CNMH Earthquake Response Report

clients living condition
clients living condition

A 7.9 Richter scale earthquake hit Nepal on April 25th causing the greatest destruction the country has faced in 80 years followed by a second strong shake of 7.3 Richter scale on the 12th of May, affecting 8 million people. Communities that were living in poverty even before the earthquake have been hit hard and men, women, children, people affected by mental health are most vulnerable in this time of emergency.


CNMH is working in the district of Lalitpur in Kathmandu valley facilitating appropriate support and treatment for homeless and mentally ill people, so that they can be accepted back into society. Before the earthquake, CNMH was working with 91 clients (50 men and 41 women) on the streets, working closely with 52 of individuals and has located families in 30 cases.


Chhahari Nepal for Mental Health (CNMH) went into action on the third day after the disaster struck to investigate and identify our clients’ need. The sporadic location of our clients and their displacement since the quake has made it difficult for us to locate them for assessment. However, out of 52 clients who we are working with; at this time we have managed to visit and provide basic help and psychosocial counseling to 42 clients including 10 new clients who were on the streets after the earthquake. Upon certifying the safety of our clients (few had minor injuries), our team started providing relief which included food and non-food iteams as well as psycho social counseling to carers as well.


Chhahari initiated a Post-Eathquake Response Activity project, which is divided into III phases. In phase I, we emphasize on assessing our clients living condition and to what extent earthquake affected them be it physically, mentally, financially and socially. Likewise, during this phase CNMH was also involved in distribution of relief materials like food, tarpaulins, blankets, sleeping bags, clothes, hygiene kits, first-aid kits and home prepared hot meals mainly to our clients.


As we worked upon phase I, we identified the need of the development of another phase; and in phase II, we mainly carry out the objectives of locating new clients and re-connecting them with their family/relatives. Likewise, this phase was also designed to carry out the process of working in co-ordination with the community in accessing clients’ living condition. Under this phase, CNMH plans to provide funds to help clients continue with the medication and to provide monetary support for carers treatment. However, we also identified the need for various psycho-social training programmes on stress management, peer support, counseling and community based psychosocial support, to be provided to the staffs and volunteers; to continue to develop in post-earthquake response activities with mentally distressed group. We plan to get more professional help to support staff and built their capacity.

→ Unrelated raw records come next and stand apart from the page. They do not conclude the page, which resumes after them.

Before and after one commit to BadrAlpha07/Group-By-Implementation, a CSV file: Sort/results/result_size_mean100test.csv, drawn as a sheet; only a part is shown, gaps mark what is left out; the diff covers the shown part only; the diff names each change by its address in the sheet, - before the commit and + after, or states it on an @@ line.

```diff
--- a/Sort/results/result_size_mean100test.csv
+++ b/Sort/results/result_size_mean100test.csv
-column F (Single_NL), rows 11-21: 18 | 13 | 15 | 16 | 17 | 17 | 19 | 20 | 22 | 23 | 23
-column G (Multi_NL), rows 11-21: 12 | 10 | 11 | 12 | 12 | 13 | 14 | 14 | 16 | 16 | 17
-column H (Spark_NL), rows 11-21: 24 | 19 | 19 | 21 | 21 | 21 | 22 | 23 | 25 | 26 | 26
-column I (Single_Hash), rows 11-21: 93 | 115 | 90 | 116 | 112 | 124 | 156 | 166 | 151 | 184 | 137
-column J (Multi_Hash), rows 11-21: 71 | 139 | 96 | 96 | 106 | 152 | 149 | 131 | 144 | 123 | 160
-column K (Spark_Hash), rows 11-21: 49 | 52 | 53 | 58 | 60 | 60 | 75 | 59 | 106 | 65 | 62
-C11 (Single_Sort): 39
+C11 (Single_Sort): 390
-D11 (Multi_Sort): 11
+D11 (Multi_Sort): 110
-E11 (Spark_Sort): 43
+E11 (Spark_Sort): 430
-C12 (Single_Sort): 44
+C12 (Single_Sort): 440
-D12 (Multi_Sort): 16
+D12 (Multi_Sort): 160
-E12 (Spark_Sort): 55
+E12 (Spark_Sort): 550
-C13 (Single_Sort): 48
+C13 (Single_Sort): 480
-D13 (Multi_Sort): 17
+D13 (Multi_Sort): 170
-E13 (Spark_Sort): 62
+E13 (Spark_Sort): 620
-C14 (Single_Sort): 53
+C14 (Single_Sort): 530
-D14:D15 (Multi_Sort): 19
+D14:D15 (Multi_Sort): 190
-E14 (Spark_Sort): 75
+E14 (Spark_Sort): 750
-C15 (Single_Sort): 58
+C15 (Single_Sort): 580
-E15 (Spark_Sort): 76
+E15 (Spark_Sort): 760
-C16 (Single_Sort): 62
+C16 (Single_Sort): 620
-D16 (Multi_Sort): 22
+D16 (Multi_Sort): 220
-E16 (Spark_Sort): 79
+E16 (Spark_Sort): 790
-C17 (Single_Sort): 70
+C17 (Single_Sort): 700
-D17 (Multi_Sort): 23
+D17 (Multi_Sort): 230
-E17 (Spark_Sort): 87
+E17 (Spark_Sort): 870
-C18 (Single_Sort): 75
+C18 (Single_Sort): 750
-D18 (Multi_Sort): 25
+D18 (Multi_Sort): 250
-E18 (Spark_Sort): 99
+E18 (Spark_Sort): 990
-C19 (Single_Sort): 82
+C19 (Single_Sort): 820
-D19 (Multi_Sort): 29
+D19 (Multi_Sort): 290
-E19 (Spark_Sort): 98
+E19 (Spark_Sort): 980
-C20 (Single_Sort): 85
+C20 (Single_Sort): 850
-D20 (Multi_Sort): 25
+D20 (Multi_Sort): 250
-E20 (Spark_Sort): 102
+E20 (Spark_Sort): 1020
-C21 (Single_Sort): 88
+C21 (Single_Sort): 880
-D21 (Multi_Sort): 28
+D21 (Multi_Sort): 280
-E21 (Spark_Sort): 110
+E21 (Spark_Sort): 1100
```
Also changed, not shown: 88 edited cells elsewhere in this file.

In this way, as we process towards the phase II, we plan to work on these activities in order to extend and build-up the activities for phase III.

hot meals feeding day
hot meals feeding day
hot meals on the street
hot meals on the street
hot meals on the street
hot meals on the street
providing temporay shelter
providing temporay shelter
HOPE FOR NEPAL
HOPE FOR NEPAL
clients enjoying our welcome center sessions
clients enjoying our welcome center sessions
Apr 1, 2015

CNMH Carers Workshop Develoment Report

Using clay therapeutically
Using clay therapeutically

Chhahari Nepal for Mental Health have been building up on providing support to mentally ill people and their carers. Our Welcome center has been running for a year now and plays a huge role in the client support aspect of our work. We have realized that it is essential to have a carers support group for awareness and guidance whilst they themselves support mentally ill person/s.

Collaborating with Elijah Counselling and Training Centre (ECTC), Chhahari has been actively enhancing the creative skills of carers; who care for mentally ill people, and have agreed upon providing a 2-monthly carer’s workshop. So far, we have had three sessions with the ECTC psychosocial counselors. These session has helped Chhahari staff to build a closer bond with the carers by understanding them and their needs. These sessions are not only to help carers to enhance their self-esteem but also a learning experience for the staffs and volunteers. These activities have been designed to observe and enhance communication and cooperation skills.We have around 12 carers attending the sessions.


These workshops allow friends, family members and other carers the opportunity to meet others. The carers have found it comforting to know that other people have had similar experiences. These sessions cater for particular types of carers or family members as well, such as for children with parents who have mental illness or partners, parents or siblings.These sessions have proved to be of huge psychosocial importance and have also helped to build closer bonds as well as build up self-esteem amongst the carers.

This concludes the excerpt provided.